## THE TASK
Using the entries that follow, report how many lines contain the word "choice". Only the number is wanted.
RECORDS FOR THE EXERCISE section start
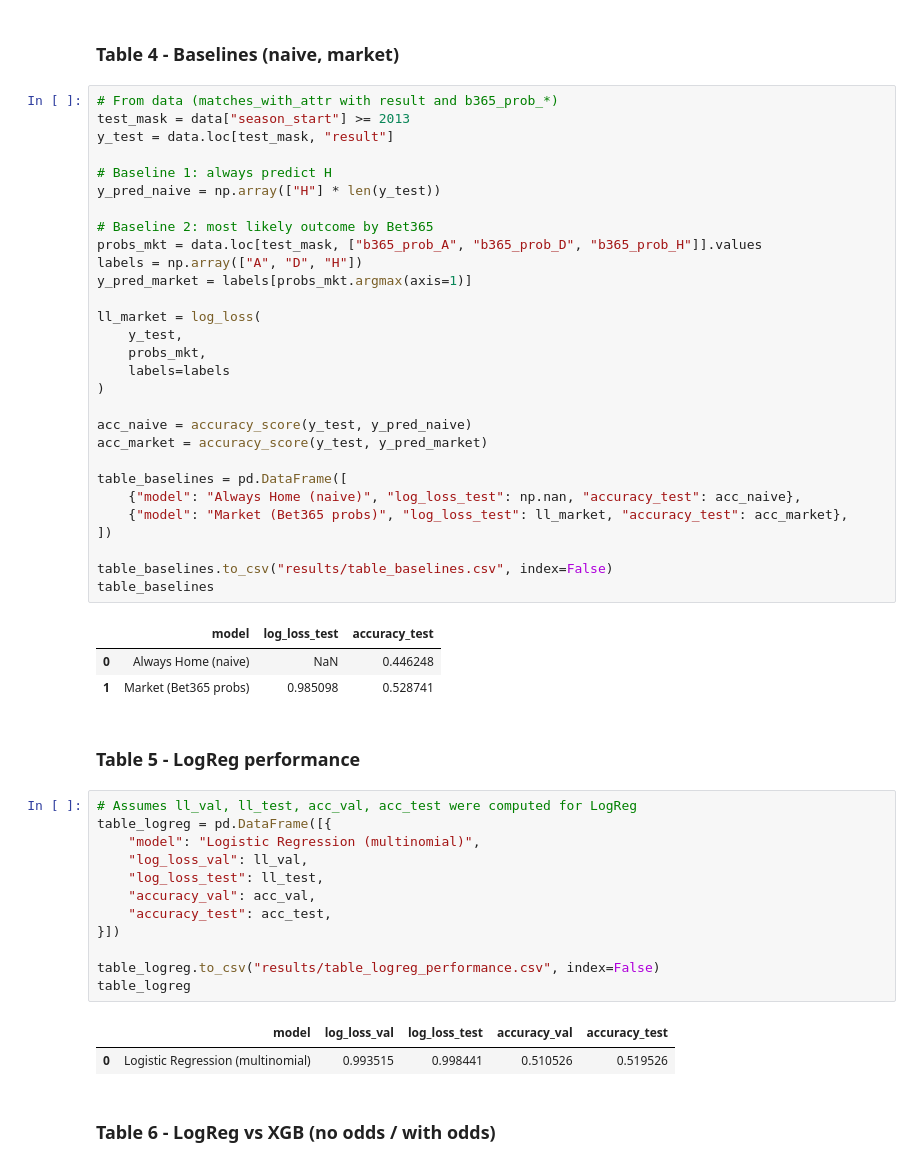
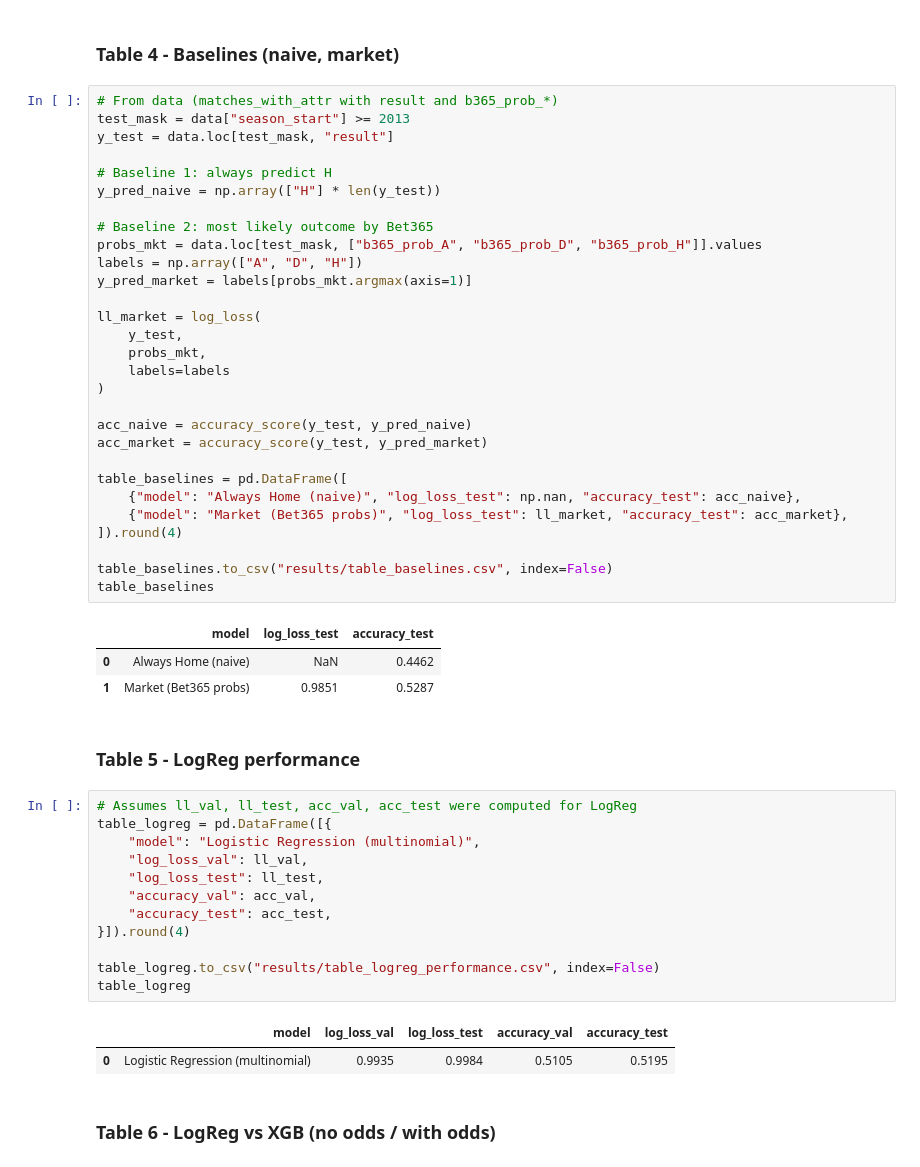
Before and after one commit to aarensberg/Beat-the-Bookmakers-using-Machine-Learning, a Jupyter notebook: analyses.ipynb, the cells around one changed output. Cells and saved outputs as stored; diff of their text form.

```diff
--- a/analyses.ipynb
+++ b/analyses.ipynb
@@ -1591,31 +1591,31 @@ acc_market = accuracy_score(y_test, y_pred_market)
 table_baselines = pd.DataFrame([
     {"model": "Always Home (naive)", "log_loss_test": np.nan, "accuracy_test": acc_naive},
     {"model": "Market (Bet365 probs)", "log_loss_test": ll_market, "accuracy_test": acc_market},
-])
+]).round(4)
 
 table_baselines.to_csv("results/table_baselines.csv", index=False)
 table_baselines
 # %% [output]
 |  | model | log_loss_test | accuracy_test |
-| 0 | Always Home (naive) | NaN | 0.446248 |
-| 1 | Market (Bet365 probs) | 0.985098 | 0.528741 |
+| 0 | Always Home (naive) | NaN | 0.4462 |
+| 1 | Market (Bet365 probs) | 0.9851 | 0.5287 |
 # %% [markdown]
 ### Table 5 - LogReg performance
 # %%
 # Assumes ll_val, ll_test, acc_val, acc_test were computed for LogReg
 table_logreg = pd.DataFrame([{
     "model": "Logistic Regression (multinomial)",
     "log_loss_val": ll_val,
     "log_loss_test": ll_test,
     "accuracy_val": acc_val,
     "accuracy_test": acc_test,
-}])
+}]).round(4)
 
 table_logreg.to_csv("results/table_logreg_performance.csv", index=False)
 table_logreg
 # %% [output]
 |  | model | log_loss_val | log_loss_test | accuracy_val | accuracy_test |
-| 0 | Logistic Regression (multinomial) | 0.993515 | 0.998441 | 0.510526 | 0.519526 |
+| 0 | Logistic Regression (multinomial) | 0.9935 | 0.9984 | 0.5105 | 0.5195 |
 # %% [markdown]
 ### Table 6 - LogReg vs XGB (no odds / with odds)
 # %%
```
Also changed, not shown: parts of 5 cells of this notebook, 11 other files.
RECORDS FOR THE EXERCISE section end
RECORDS FOR THE EXERCISE section start
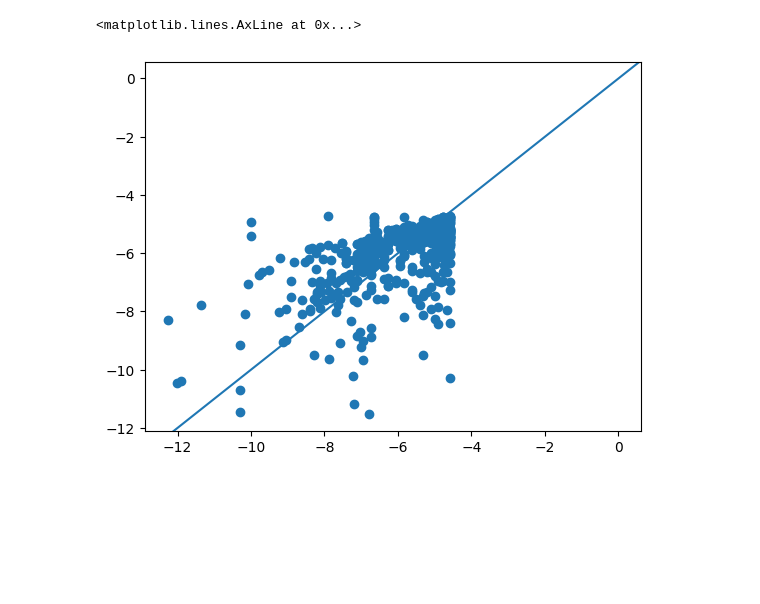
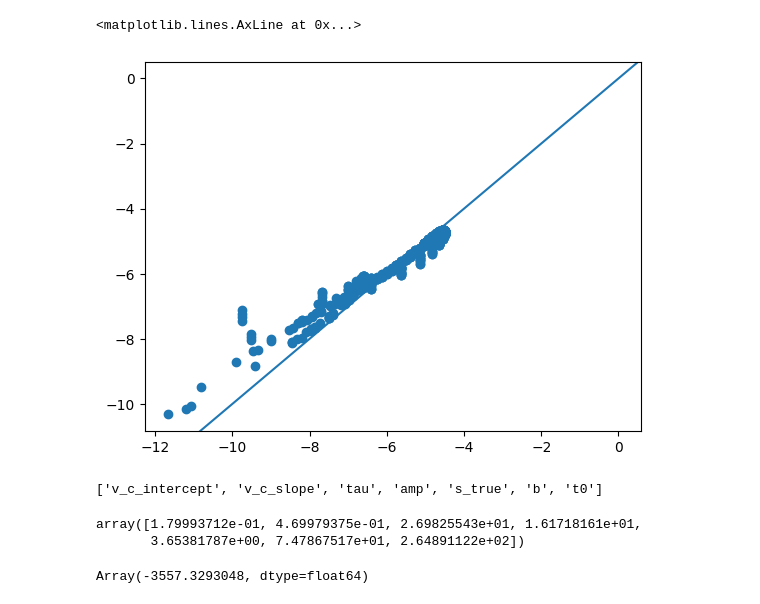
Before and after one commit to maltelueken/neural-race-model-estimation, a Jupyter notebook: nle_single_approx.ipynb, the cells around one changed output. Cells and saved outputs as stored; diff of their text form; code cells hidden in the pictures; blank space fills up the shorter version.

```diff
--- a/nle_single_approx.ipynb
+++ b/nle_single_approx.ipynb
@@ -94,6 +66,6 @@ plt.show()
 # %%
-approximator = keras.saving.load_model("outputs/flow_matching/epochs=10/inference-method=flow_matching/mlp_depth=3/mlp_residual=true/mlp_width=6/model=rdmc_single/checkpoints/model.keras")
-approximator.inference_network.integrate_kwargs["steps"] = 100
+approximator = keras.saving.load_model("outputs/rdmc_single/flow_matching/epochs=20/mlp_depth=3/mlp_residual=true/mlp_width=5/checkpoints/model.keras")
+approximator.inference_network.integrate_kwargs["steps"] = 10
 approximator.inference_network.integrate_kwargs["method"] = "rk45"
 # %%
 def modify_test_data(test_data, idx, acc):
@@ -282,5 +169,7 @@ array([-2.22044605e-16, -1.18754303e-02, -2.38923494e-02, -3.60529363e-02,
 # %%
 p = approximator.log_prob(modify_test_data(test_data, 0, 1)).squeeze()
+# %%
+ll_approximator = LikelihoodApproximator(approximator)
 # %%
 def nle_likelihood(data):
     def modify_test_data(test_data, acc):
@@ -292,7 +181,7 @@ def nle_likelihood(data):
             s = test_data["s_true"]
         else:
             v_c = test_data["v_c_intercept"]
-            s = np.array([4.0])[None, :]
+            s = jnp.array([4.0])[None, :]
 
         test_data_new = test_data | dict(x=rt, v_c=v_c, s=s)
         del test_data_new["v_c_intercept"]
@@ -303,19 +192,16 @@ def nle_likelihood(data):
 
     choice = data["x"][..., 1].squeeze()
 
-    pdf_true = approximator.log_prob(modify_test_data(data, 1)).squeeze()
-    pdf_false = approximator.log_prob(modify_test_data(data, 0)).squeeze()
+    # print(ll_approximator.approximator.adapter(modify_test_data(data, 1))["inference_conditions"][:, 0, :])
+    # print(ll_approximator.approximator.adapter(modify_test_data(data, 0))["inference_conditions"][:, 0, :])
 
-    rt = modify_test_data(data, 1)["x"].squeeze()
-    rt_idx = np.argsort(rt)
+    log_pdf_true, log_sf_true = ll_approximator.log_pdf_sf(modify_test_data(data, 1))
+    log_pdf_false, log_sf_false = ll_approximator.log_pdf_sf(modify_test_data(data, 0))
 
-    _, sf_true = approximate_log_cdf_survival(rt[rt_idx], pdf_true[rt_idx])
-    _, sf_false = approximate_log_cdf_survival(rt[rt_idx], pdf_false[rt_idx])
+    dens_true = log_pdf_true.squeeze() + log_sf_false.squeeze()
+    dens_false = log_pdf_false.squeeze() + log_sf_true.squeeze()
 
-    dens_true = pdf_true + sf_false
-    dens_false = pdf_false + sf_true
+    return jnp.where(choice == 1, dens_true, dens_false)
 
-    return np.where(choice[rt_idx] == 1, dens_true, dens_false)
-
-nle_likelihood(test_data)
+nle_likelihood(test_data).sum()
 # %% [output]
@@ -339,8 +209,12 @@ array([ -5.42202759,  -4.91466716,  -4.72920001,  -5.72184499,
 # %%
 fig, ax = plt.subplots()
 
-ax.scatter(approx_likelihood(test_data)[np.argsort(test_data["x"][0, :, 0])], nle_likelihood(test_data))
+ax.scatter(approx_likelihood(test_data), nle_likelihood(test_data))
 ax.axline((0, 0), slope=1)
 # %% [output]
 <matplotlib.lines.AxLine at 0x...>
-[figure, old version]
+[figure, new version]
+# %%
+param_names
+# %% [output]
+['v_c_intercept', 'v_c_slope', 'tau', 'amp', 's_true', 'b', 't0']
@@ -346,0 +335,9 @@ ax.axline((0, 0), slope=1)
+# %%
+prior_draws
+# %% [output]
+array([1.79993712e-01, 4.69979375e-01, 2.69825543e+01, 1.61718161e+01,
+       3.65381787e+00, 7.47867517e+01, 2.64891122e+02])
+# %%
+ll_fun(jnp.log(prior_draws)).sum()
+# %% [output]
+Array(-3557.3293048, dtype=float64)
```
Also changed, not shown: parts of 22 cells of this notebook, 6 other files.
RECORDS FOR THE EXERCISE section end
## ANSWER BELOW
3